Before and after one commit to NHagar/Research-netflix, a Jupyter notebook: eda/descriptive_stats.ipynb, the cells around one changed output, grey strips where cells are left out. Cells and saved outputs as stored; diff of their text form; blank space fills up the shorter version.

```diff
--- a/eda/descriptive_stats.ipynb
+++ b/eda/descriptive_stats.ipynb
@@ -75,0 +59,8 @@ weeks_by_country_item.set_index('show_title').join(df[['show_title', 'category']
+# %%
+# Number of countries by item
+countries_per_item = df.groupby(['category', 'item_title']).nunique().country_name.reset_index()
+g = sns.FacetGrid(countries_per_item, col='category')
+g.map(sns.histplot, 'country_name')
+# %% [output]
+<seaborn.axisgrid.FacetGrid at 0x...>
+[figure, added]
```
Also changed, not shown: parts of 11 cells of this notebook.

..............................

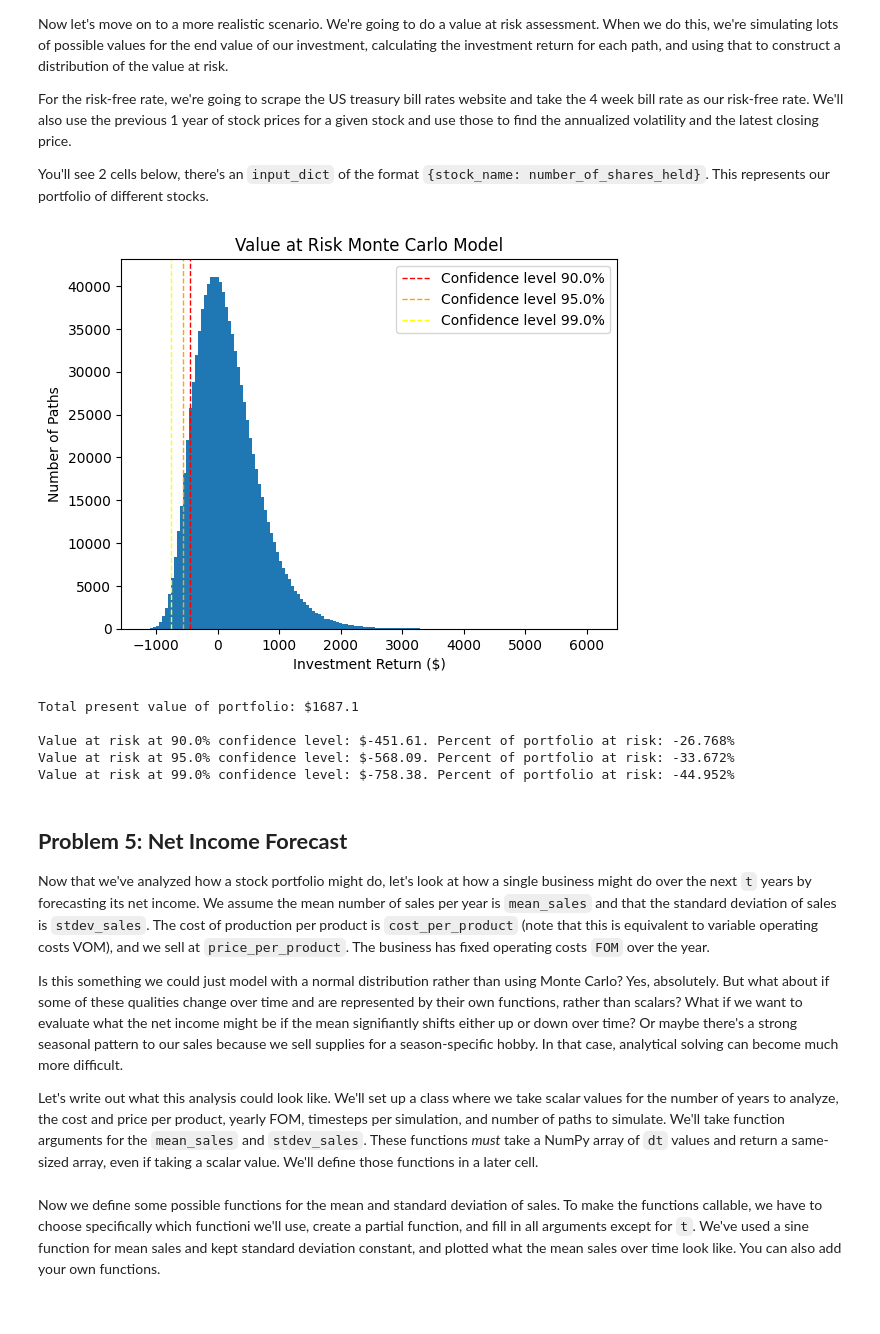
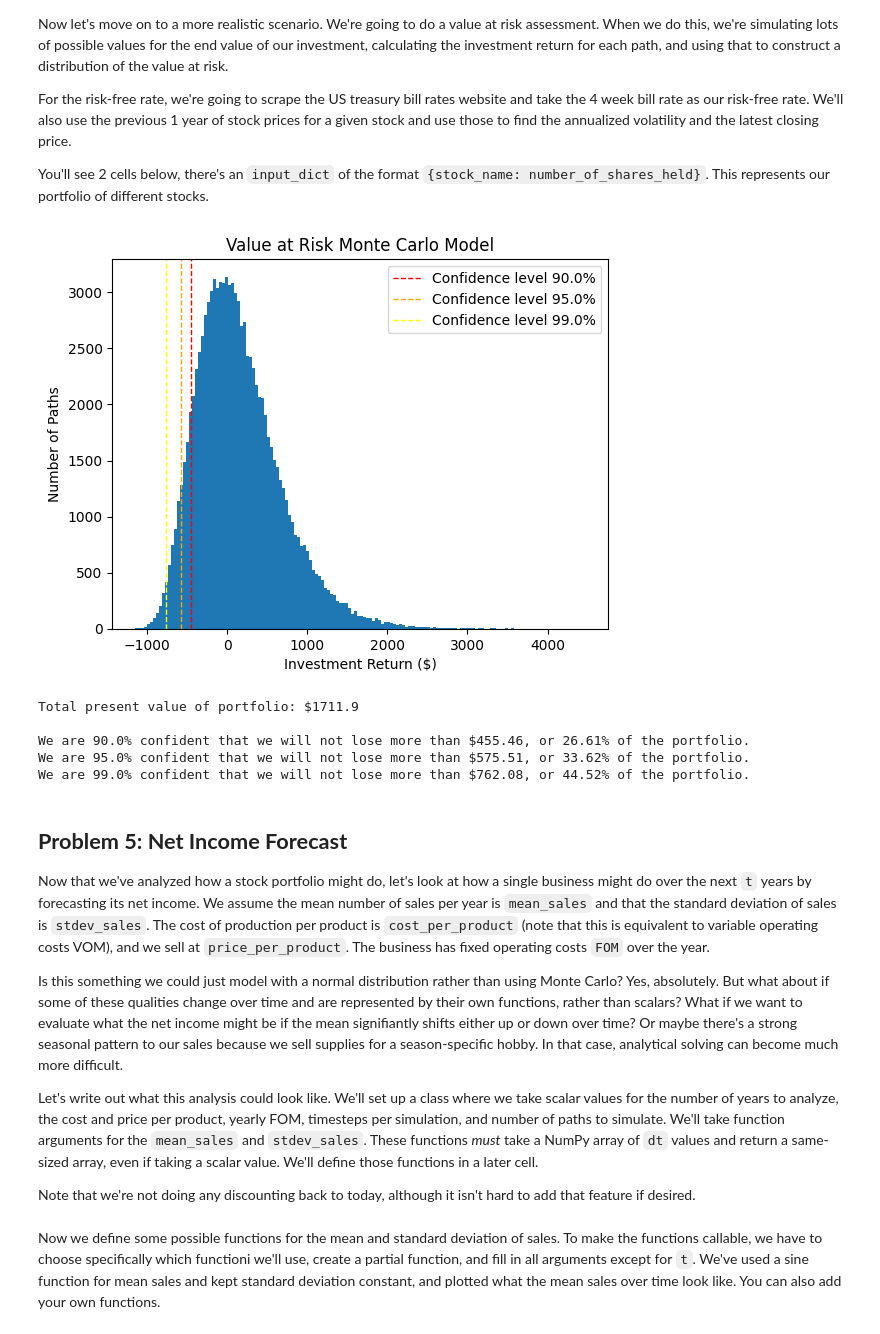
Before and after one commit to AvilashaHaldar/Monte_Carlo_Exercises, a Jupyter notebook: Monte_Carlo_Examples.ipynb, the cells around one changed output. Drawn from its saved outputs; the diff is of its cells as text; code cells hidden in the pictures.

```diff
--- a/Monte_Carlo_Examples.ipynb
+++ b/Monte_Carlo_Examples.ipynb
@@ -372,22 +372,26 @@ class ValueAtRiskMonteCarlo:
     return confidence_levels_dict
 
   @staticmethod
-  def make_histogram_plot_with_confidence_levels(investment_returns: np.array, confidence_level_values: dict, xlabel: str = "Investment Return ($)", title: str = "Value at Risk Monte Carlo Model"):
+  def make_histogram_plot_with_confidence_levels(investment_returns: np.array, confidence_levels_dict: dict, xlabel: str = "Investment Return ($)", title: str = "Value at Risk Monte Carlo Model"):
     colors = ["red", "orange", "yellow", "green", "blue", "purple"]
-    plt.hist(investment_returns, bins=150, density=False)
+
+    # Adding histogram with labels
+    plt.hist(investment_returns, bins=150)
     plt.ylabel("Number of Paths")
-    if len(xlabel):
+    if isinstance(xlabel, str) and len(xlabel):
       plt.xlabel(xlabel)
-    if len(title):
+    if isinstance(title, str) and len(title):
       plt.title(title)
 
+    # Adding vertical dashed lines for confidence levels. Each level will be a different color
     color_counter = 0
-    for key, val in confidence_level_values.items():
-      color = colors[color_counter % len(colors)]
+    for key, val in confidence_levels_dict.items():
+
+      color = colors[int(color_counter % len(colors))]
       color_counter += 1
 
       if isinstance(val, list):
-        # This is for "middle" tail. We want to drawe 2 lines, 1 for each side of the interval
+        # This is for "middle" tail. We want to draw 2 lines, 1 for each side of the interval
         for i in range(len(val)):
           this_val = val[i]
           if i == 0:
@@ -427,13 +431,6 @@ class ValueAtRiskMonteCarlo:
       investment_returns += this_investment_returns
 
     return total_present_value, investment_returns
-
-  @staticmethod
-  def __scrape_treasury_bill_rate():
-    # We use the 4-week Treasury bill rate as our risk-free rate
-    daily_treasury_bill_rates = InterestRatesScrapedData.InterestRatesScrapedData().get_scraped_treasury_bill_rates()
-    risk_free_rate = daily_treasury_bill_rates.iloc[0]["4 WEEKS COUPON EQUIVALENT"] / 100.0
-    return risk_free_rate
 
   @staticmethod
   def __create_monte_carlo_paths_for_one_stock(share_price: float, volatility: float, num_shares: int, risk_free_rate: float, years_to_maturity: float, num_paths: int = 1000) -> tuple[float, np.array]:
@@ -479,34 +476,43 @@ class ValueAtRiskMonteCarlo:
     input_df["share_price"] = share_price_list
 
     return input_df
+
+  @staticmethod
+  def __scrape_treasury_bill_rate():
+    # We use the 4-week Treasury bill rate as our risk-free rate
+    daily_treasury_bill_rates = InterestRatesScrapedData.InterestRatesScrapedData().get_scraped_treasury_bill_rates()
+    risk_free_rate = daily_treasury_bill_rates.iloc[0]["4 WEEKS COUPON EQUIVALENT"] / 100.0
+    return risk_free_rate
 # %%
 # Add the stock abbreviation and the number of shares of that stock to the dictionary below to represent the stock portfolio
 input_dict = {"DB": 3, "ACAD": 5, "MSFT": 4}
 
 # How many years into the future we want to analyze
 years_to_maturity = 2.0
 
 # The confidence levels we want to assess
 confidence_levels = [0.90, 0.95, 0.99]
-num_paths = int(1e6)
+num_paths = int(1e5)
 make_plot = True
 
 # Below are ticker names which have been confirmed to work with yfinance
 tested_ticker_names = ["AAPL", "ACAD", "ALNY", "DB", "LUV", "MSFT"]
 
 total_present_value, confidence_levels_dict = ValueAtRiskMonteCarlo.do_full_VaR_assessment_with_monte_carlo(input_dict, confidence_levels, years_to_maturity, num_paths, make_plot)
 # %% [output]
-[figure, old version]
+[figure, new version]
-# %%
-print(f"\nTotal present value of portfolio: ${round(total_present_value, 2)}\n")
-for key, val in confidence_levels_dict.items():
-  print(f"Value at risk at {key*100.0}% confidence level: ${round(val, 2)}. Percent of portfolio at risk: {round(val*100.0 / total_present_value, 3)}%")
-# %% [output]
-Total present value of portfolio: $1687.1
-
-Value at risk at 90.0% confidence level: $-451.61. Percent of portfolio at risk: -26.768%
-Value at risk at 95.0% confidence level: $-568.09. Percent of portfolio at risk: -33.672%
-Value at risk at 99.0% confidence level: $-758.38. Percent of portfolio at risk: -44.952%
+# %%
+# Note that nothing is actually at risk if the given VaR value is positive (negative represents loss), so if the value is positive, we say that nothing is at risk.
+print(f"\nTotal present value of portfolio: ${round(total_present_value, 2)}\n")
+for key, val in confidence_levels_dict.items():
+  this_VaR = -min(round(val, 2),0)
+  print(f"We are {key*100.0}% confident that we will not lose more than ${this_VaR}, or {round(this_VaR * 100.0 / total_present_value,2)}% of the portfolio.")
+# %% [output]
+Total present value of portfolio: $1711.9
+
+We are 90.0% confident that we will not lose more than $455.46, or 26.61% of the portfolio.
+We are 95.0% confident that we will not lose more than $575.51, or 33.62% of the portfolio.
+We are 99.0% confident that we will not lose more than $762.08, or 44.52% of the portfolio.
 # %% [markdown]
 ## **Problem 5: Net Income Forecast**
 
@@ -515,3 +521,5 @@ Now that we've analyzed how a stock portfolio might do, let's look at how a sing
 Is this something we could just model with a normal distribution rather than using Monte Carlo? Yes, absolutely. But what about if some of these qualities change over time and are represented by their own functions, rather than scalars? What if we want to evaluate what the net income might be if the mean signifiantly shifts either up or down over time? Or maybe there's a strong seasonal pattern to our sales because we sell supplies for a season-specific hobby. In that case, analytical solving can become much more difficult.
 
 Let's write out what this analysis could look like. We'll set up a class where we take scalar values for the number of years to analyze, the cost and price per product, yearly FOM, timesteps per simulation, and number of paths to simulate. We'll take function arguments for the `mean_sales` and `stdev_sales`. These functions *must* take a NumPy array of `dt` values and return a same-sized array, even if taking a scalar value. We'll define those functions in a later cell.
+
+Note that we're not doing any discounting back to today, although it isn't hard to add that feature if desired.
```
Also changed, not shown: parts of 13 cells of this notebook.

..............................

▶ **WHAT TO PRODUCE**
All lines in the listing above from the line containing "Before and after one commit to NHagar/Research-netflix, a" to the line containing "Also changed, not shown: parts of 11", inclusive, should be retyped exactly; no other lines should appear.

▶ **COMPLETED EXERCISE**
Before and after one commit to NHagar/Research-netflix, a Jupyter notebook: eda/descriptive_stats.ipynb, the cells around one changed output, grey strips where cells are left out. Cells and saved outputs as stored; diff of their text form; blank space fills up the shorter version.

```diff
--- a/eda/descriptive_stats.ipynb
+++ b/eda/descriptive_stats.ipynb
@@ -75,0 +59,8 @@ weeks_by_country_item.set_index('show_title').join(df[['show_title', 'category']
+# %%
+# Number of countries by item
+countries_per_item = df.groupby(['category', 'item_title']).nunique().country_name.reset_index()
+g = sns.FacetGrid(countries_per_item, col='category')
+g.map(sns.histplot, 'country_name')
+# %% [output]
+<seaborn.axisgrid.FacetGrid at 0x...>
+[figure, added]
```
Also changed, not shown: parts of 11 cells of this notebook.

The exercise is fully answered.